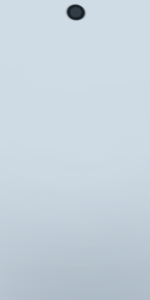
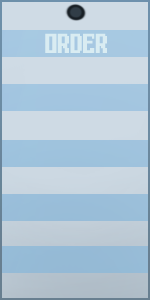
- додано кнопку 'take order' після натискання якої розпочинається стадія підготовки замовлення

diff --git a/src/OrderStation/OrderStation.java b/src/OrderStation/OrderStation.java
@@ -4,6 +4,7 @@ import Enums.OrderState;
 import Menu.*;
 import Menu.MenuElements.Ticket;
 import OrderStation.OrderElements.*;
+
 import java.awt.*;
 
 public class OrderStation {
@@ -12,13 +13,16 @@ public class OrderStation {
     private OrderTable orderTable = new OrderTable(0, 500, Game.WIDTH, 200);
     private OrderBackground background = new OrderBackground(0, 0, Game.WIDTH, 500);
     private Customer customer = new Customer(Game.WIDTH, 180, 260, 420);
-    public OrderStation(MainPanel.GamePanel parent){
+
+    public OrderStation(MainPanel.GamePanel parent) {
         this.parent = parent;
     }
-    public void draw(Graphics2D g2d){
-        switch (parent.orderState){
+
+    public void draw(Graphics2D g2d) {
+        drawBase(g2d);
+        switch (parent.orderState) {
             case WAITING_CUSTOMER:
-                moveCustomer();
+                moveCustomer(g2d);
                 moveCharacter();
                 break;
             case CUSTOMER_ORDERING:
@@ -26,24 +30,34 @@ public class OrderStation {
                 moveCharacter();
                 break;
         }
+    }
+
+    private void drawBase(Graphics2D g2d) {
         background.draw(g2d);
         customer.draw(g2d);
         orderTable.draw(g2d);
         orderFish.draw(g2d);
     }
 
-    private void moveCustomer(){
-        if(customer.gotToTable())
+    private void moveCustomer(Graphics2D g2d) {
+        if (customer.gotToTable()) {
+            customer.getOrderBubble().draw(g2d);
+            checkOrderBubble();
+        } else
+            customer.goToTable();
+    }
+    //я цей крінж зміню згодом
+    private void checkOrderBubble() {
+        if (parent.mouse.pressed && parent.mouse.x >= customer.getOrderBubble().getX() && parent.mouse.x <= customer.getOrderBubble().getX() + 200 && parent.mouse.y <= customer.getOrderBubble().getY() + 200  && parent.mouse.y >= customer.getOrderBubble().getY())
             parent.orderState = OrderState.CUSTOMER_ORDERING;
-        customer.goToTable();
     }
 
-    private void moveCharacter(){
+    private void moveCharacter() {
         orderFish.waitForCustomer();
     }
 
-    private void addEmptyTicket(){
-        if(!parent.pin.hasTicket())
+    private void addEmptyTicket() {
+        if (!parent.pin.hasTicket())
             parent.pin.setTicket(new Ticket(740, 20, 230, 420));
     }
 }

diff --git a/src/OrderStation/OrderElements/Customer.java b/src/OrderStation/OrderElements/Customer.java
@@ -5,6 +5,7 @@ import Elements.Node;
 public class Customer extends Node {
     //дописати рандомайзер вибору картинок для кастомерів
     private int yVelocity = -2;
+    private OrderBubble bubble = new OrderBubble(200, 40, 300, 300);
     public Customer(int x, int y, int width, int height) {
         super(x, y, width, height);
         image = getImage("/customer1.png");
@@ -15,6 +16,10 @@ public class Customer extends Node {
         if(y <= 140 || y >= 180)
             yVelocity*=-1;
         x-=3;
+    }
+
+    public OrderBubble getOrderBubble(){
+        return bubble;
     }
 
     public boolean gotToTable(){

diff --git a/src/OrderStation/OrderElements/OrderBubble.java b/src/OrderStation/OrderElements/OrderBubble.java
@@ -1,0 +1,10 @@
+package OrderStation.OrderElements;
+
+import Elements.Node;
+
+public class OrderBubble extends Node {
+    public OrderBubble(int x, int y, int width, int height) {
+        super(x, y, width, height);
+        image = getImage("/bubble.png");
+    }
+}

diff --git a/src/Elements/Node.java b/src/Elements/Node.java
@@ -34,4 +34,12 @@ public class Node {
     public void draw(Graphics2D g2d) {
         g2d.drawImage(image, x, y, width, height, null);
     }
+
+    public int getX() {
+        return x;
+    }
+
+    public int getY() {
+        return y;
+    }
 }
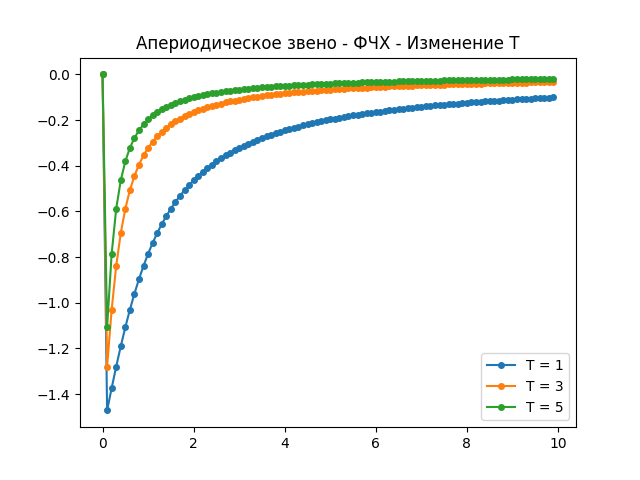
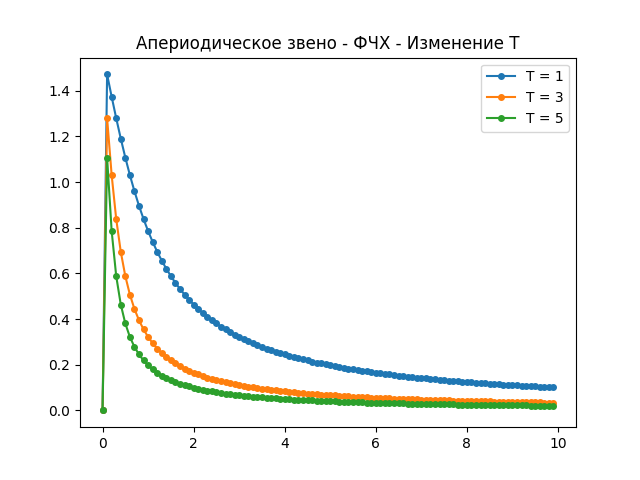
Обновление

diff --git a/main.py b/main.py
@@ -10,7 +10,7 @@ def findModule(x, y):
 def findAngle(x, y):
     if y == 0:
         return 0
-    return math.atan(x / y)
+    return math.atan(-x / y)
 
 
 class Aper(Link.Link):
@@ -57,6 +57,9 @@ class Aper(Link.Link):
             yp.append(y)
             xp.append(w)
         return xp, yp
+
+class dif(Link.Link):
+    pass
 
 
 ap = Aper()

□ □ □ □ □ □ □

## [TASK BRIEF]
Identify and extract each line of the listing that contains "Aper".

## [TASK SOLUTION]
 class Aper(Link.Link):
@@ -57,6 +57,9 @@ class Aper(Link.Link):
 ap = Aper()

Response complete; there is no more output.